[The following is a guest post from Vinod Kothari and Nidhi Ladha of Vinod Kothari & Company. The authors can be contacted at firstname.lastname@example.org and email@example.com respectively.
This is a continuation from the first post in the series that can be accessed here]
Meaning of ‘mortgage of fixed assets’
The significant difference between mortgage and charge is that mortgage is a transfer of specific property, whereas a charge is a merely lien or obligation upon property to discharge a claim. The distinction between a sale, mortgage and charge needs to be clearly understood – sale is an absolute transfer of property, mortgage is specific transfer (that is, transfer only for securing a debt) in property, and a charge is a mere lien or obligation on property to secure a debt.
More clearly, in a sale, there is no underlying debt and consideration for sale flows from the buyer to the seller in lieu of transfer of absolute ownership of the property sold. As also defined in Benjamin on Sale, 8th Edition as:
“…Hence it follows that, to constitute a valid sale, there must be a concurrence of the following elements viz. (1) Parties competent to contract; (2) mutual assent; (3) a thing, the absolute or general property in which is transferred from the seller to the buyer; and (4) a price in money paid or promised.”
A ‘mortgage’ has been defined in section 58(a) of the Transfer of Property Act, 1882 as:
“A mortgage is the transfer of an interest in specific immovable property for the purpose of securing the payment of money advanced or to be advanced by way of loan, an existing or future debt, or the performance of an engagement which may give rise to a pecuniary liability.”
Therefore, in case of mortgage of immovable property, there is a transfer of interest: that is, the property moves from the mortgagor to the mortgagee, but the transfer is only for the purpose of securing a debt. That is to say, the transfer is not absolute: it is a specific transfer. The property reverts to the owner once the debt is satisfied.
If the above definition of mortgage is read in context of movable property, it is to read as: A mortgage is the transfer of an interest in specific movable property for the purpose of securing the payment of money advanced or to be advanced by way of loan, an existing or future debt, or the performance of an engagement which may give rise to a pecuniary liability. Thus, to create a mortgage, the borrower/debtor not only creates an encumbrance on the property, but makes a specific transfer of property itself. Transfer of property does not necessarily mean transfer of ownership – transfer of usufruct, transfer of possessory rights, or transfer of any interest in property also creates a mortgage.
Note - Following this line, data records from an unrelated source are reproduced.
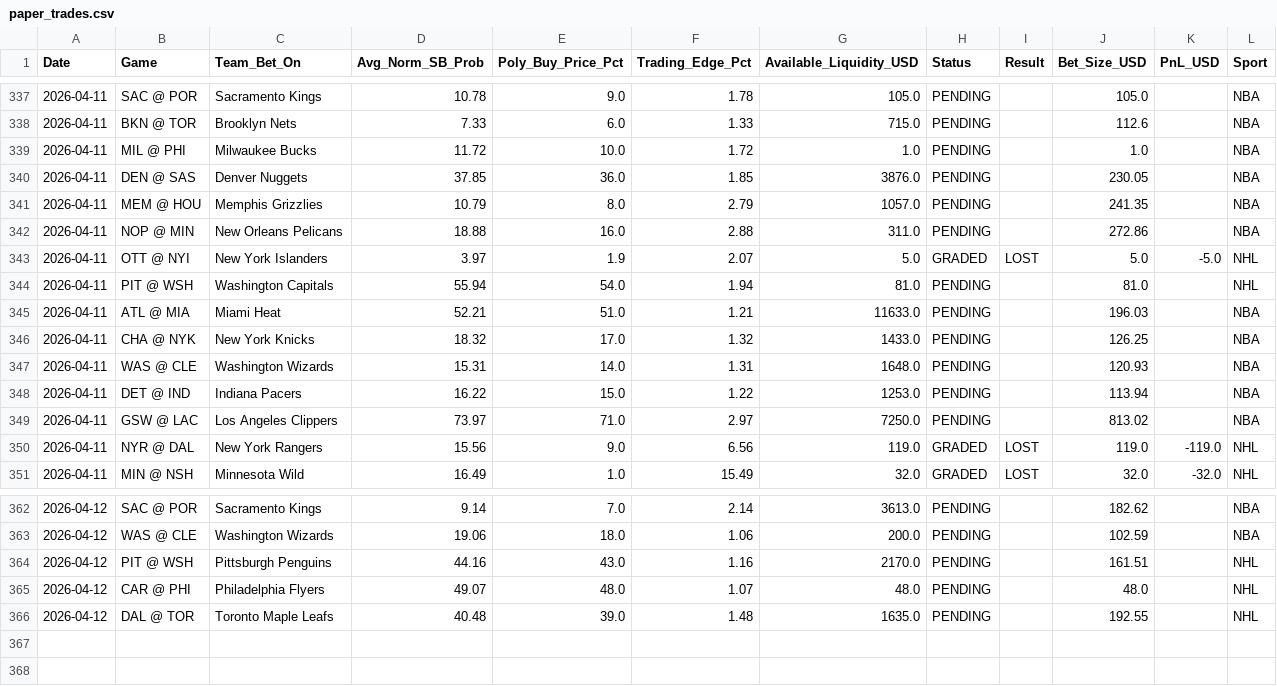
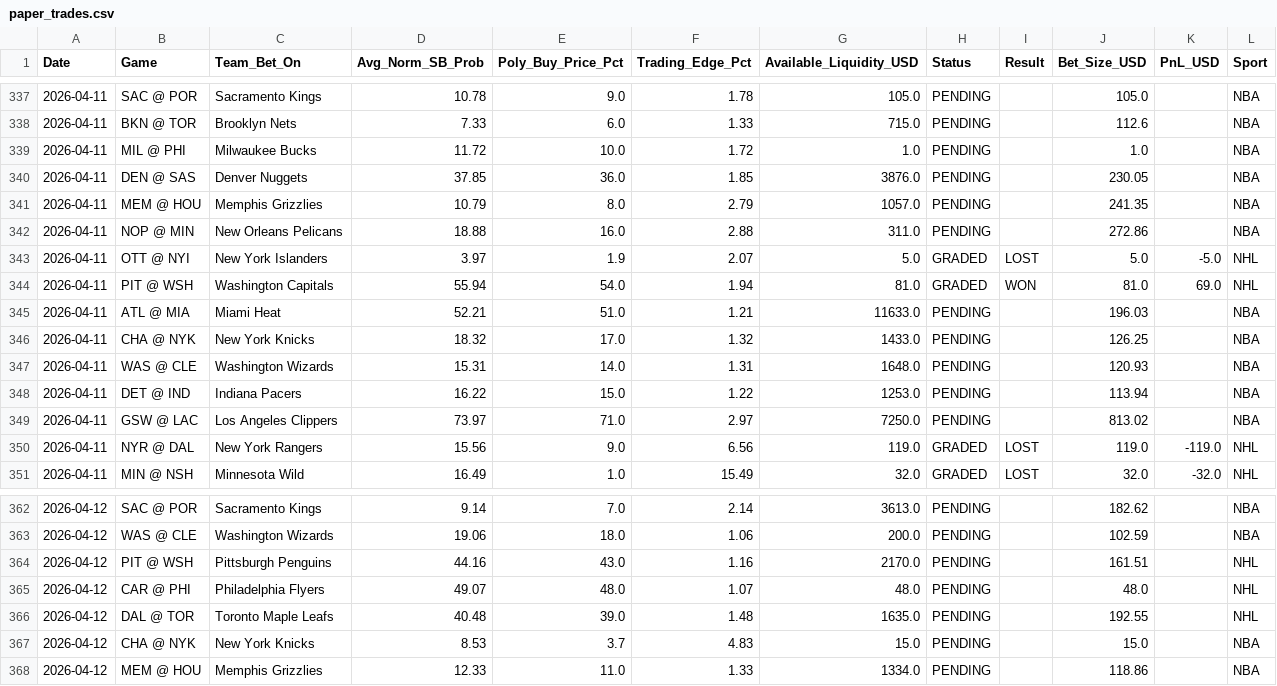
Before and after one commit to pmatorras/poly-bot, a CSV file: data/paper_trades.csv, drawn as a sheet; only a part is shown, gaps mark what is left out.

```diff
--- a/data/paper_trades.csv
+++ b/data/paper_trades.csv
@@ -343,3 +343,3 @@ Date,Game,Team_Bet_On,Avg_Norm_SB_Prob,Poly_Buy_Price_Pct,Trading_Edge_Pct,Avail
 2026-04-11,OTT @ NYI,New York Islanders,3.97,1.9,2.07,5.0,GRADED,LOST,5.0,-5.0,NHL
-2026-04-11,PIT @ WSH,Washington Capitals,55.94,54.0,1.94,81.0,PENDING,,81.0,,NHL
+2026-04-11,PIT @ WSH,Washington Capitals,55.94,54.0,1.94,81.0,GRADED,WON,81.0,69.0,NHL
 2026-04-11,ATL @ MIA,Miami Heat,52.21,51.0,1.21,11633.0,PENDING,,196.03,,NBA
@@ -366 +366,3 @@ Date,Game,Team_Bet_On,Avg_Norm_SB_Prob,Poly_Buy_Price_Pct,Trading_Edge_Pct,Avail
 2026-04-12,DAL @ TOR,Toronto Maple Leafs,40.48,39.0,1.48,1635.0,PENDING,,192.55,,NHL
+2026-04-12,CHA @ NYK,New York Knicks,8.53,3.7,4.83,15.0,PENDING,,15.0,,NBA
+2026-04-12,MEM @ HOU,Memphis Grizzlies,12.33,11.0,1.33,1334.0,PENDING,,118.86,,NBA
```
On the other hand, a charge, there is no transfer of interest in property at all. In fact, in case of charges, the property may be both present and future, as is the case with floating charges. The concept of floating charge does not fit into the meaning of mortgages, as only specific property can be mortgaged.
How is mortgage of movable property done?
Since the meaning of a “mortgage” is transfer, there must be a transfer of property from the mortgagor to mortgagee to create a mortgage. This transfer will get reversed, or the property will get re-transferred, if the debt in question is discharged. Hence, the easiest way to create a mortgage in case of movable properties is by way of a conditional sale.
A mortgage by conditional sale has been defined in Section 58(c) of the Transfer of Property Act as:
“Where, the mortgagor ostensibly sells the mortgaged property –on condition that on default of payment of the mortgage-money on a certain date the sale shall become absolute, or on condition that on such payment being made the sale shall become void, or on condition that on such payment being made the buyer shall transfer the property to the seller, the transaction is called a mortgage by conditional sale and the mortgagee a mortgagee by conditional sale:
Provided that no such transaction shall be deemed to be a mortgage, unless the condition is embodied in the document which effects or purports to effect the sale.”
To conclude above, we can say that whereby the mortgagor transfers the property to the mortgagee upfront, and agrees with the mortgagee that in the event the mortgagor defaults in payment of the mortgage money on the due date, the conditional sale done upfront will become absolute, and if the debt is discharged, the conditional sale will either get reversed or get cancelled, we have a case of mortgage of movable property.
The issue of debentures secured by movable property by creating mortgage by conditional sale serves the purpose of all the parties: the issuers, the investors and the lawmakers as security is created for a value more or equals to the issue of debentures makes the investor comfortable and is exempted from the Deposit Rules, and at the same time, issuers are benefitted by creating mortgage on movable properties.
Though there is a transfer of property in case of a mortgage, such transfer is not a “sale” from the viewpoint of VAT or sales-tax laws, as the definition of “sale” under these laws specifically excludes mortgages.
- Vinod Kothari & Nidhi Ladha
[In a continuation of this post, the authors conclude by dealing with other laws affecting debentures generally (here)]